Recovery for Injuries from Bus Drivers and Motor Coach Companies
By their very design, buses are prone to serious accidents. Top-heavy and long, drivers need substantial skills and care to keep a bus from tipping and its backend from hitting a pedestrian or motorist. Furthermore, the vehicle has abundant blind spots that can prevent a reckless driver from seeing vehicles in adjoining lanes. Speed, distraction, exhaustion or drug use compounds the already dangerous factors that contribute to accidents.
Brais Law Firm represents bus occupants, pedestrians and motorists who have been injured in bus accidents. Partner and bus accident attorney, Keith Brais, is a member of the Multi-Million Advocates Forum, an organization only open to attorneys who have won recoveries of $2 million and more. In 2014 alone, our firm won more than $21 million for our clients*. For a more complete list of recoveries won by the firm on behalf of our clients please click “Results”.
We thoroughly investigate your case to determine what happened and who is liable. Depending upon your injuries, we may pursue damages for your medical bills, lost income, diminished future income, disability, disfigurement, pain and suffering.
Laws Affecting Long-Haul Bus Drivers

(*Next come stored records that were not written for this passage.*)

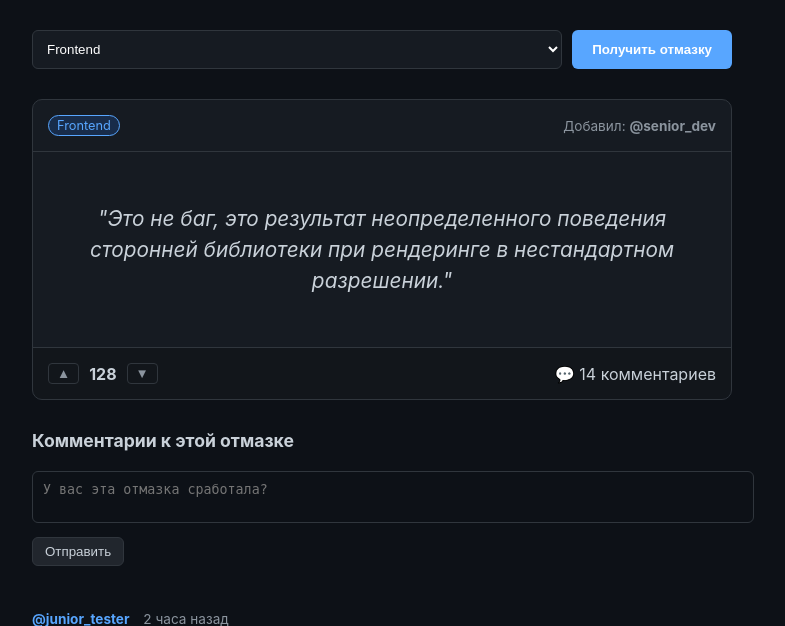
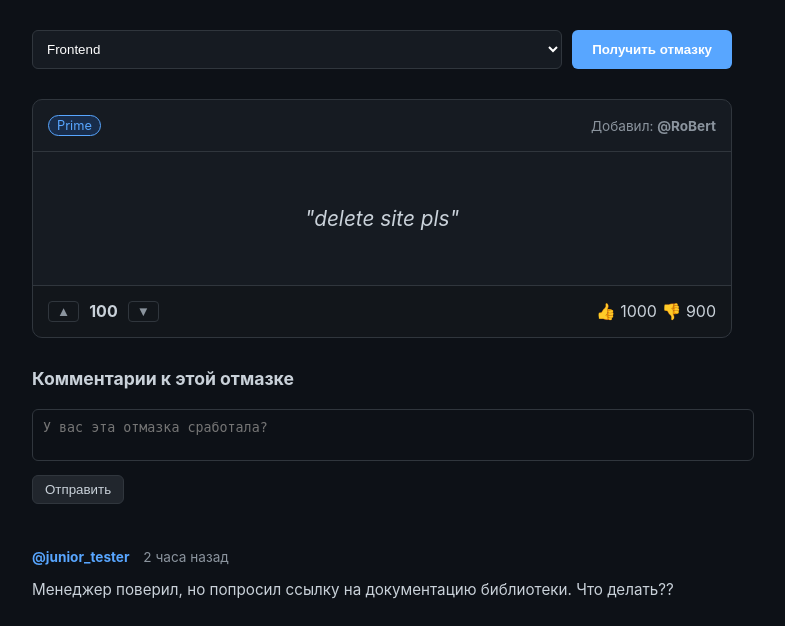
Before and after one commit to vnnsaybot/DevExcuses, a Flask app: page / in a window 1280 px wide. Shown: the part 56-682 px from the top of the page, without its empty margins (258-1043 px from the left). Run offline with Flask 3, Linux system fonts and the light colour scheme.

Commit message:
+site can give you 2 excuses +db test successful

```diff
--- a/data/excuse_resources.py
+++ b/data/excuse_resources.py
@@ -66,4 +66,4 @@ class ExcusesListResource(Resource):
         session = db_session.create_session()
         session.add(excuses)
         session.commit()
-        return jsonify({'id': 1})
+        return jsonify({'id': excuses.id})
--- a/main.py
+++ b/main.py
@@ -1,15 +1,25 @@
-from flask import Flask, render_template
-from data import db_session, excuse_resources
-
+from flask import render_template, Flask
+from sqlalchemy import func
+from data import db_session
+from data.__all_models import Excuse
+from data import excuse_resources
+from flask_restful import Api
 
 app = Flask(__name__, template_folder='static/templates')
 app.config['SECRET_KEY'] = 'hardhardhard'
+api = Api(app)
 
-@app.route("/")
+@app.route("/", methods=['GET', 'POST'])
 def main():
-    return render_template("main.html")
+    session = db_session.create_session()
+
+    random_excuse = session.query(Excuse).order_by(func.random()).first()
+
+    return render_template("main.html", excuse=random_excuse)
 
 
 if __name__ == '__main__':
     db_session.global_init("db/blogs.db")
+    api.add_resource(excuse_resources.ExcusesListResource, "/api/excuses/")
+    api.add_resource(excuse_resources.ExcusesResource, "/api/excuses/<excuses_id>")
     app.run(host='127.0.0.1', port=8080, debug=True)
--- a/static/templates/main.html
+++ b/static/templates/main.html
@@ -24,7 +24,7 @@
     <main class="container">
         <!-- Профессия -->
         <section class="selection-zone">
-            <form action="/generate" method="POST" class="gen-form">
+            <form action="/" method="POST" class="gen-form">
                 <select name="profession">
                     <option value="frontend">Frontend</option>
                     <option value="backend">Backend</option>
@@ -37,27 +37,34 @@
 
         <!-- Отмазка -->
          <article class="excuse-card">
+    {% if excuse %}
         <div class="card-header">
-                <span class="badge">Frontend</span>
-                <span class="author">Добавил: <strong>@senior_dev</strong></span>
+            <span class="badge">{{ "Prime" if excuse.is_prime else "Classic" }}</span>
+            <span class="author">Добавил: <strong>@{{ excuse.author }}</strong></span>
         </div>
 
         <div class="card-body">
             <p class="excuse-main-text">
-                    "Это не баг, это результат неопределенного поведения сторонней библиотеки при рендеринге в нестандартном разрешении."
+                "{{ excuse.content }}"
             </p>
         </div>
 
         <div class="card-footer">
             <div class="rating">
                 <button class="vote-btn up">▲</button>
-                    <span class="score">128</span>
+                <span class="score">{{ excuse.rating }}</span>
                 <button class="vote-btn down">▼</button>
             </div>
             <div class="stats">
-                    <span>💬 14 комментариев</span>
+                <span>👍 {{ excuse.likes }}</span>
+                <span>👎 {{ excuse.dislikes }}</span>
             </div>
         </div>
+    {% else %}
+        <div class="card-body">
+            <p class="excuse-main-text">В базе пока нет отмазок. Будь первым, кто добавит!</p>
+        </div>
+    {% endif %}
 </article>
 
         <!-- Комментарии -->
```
Also changed, not shown: db_test.py (added, +17 -0 lines), db/blogs.db. Lines whose indentation alone changed are shown as unchanged.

Long-haul bus drivers are subject to strict Federal Motor Carrier Safety Administration (FMCSA) regulations designed to keep passengers and motorists safe. FMSCA rules govern the bus driver’s hours of service (HOS) and use of smart phones while driving.
FMCSA’s HOS rules establish safe driving and working times for long-haul bus drivers, including:
- Limiting drive time to 10 hours
- Not allowing drivers to drive past the 15th hour after coming on duty
- Limiting a seven-day workweek to 60 hours of drive time and an eight-day workweek to 70 hours of drive time
- Requiring a driver who sleeps onboard the bus to remain in the sleeper berth for at least eight hours
FMCSA’s cell phone use and texting laws set strict provisions to protect bus passengers and motorists from distracted bus drivers. Violation of these rules can cost the driver up to $2,750 in fines and disqualification of commercial vehicle driving privileges. The driver’s employer is subject to up to $11,000 in fines. Whereas bus drivers are permitted to use hands-free means, under the hands-free ban, they are not allowed to:
- Hold a mobile phone in her or his hand while driving
- Make or terminate a call by pressing more than a single button
- Move out of a restrained, seated position to retrieve or answer a phone
- Write, send or read a text message
- Search the Internet
- Facebook, Tweet, Instagram or conduct other social media activity
Regulations Governing Miami Sightseeing Buses
Sightseeing and tour buses are ubiquitous throughout South Florida’s popular tourist destinations. Drivers maneuver these large unwieldy vehicles, including double-decker hop-on/ hop-off buses, through crowded pedestrian areas and make multiple, sudden stops that can be difficult for a motorist to anticipate.
Local laws are just now beginning to catch up to the high volume of tour bus traffic in South Florida. Our South Florida bus accident lawyers remain up-to-date on the changes in the law to deliver the best representation we can to you.
Contact a Miami Bus Accident Lawyer & Hold the Bus Driver and Company Liable for Your Accident Injuries
To learn more about your rights to recovery from the bus driver and bus company responsible for your injuries, schedule an appointment with Brais Law Firm today. Your case evaluation is free. We handle bus accident claims on a contingency fee basis, meaning you do not pay us attorneys’ fees unless we recover compensation. We can schedule meetings in our main Miami office.
*Specific details regarding case and settlement results are not indications of the results of future cases and settlements, nor should they be held to be guarantees, warranties, or predictions regarding the result of representation by our firm. Furthermore, any message regarding the result of a specific case is not a promise of similar results in future cases, but rather represents the outcome of the specific legal and factual basis from which it arises.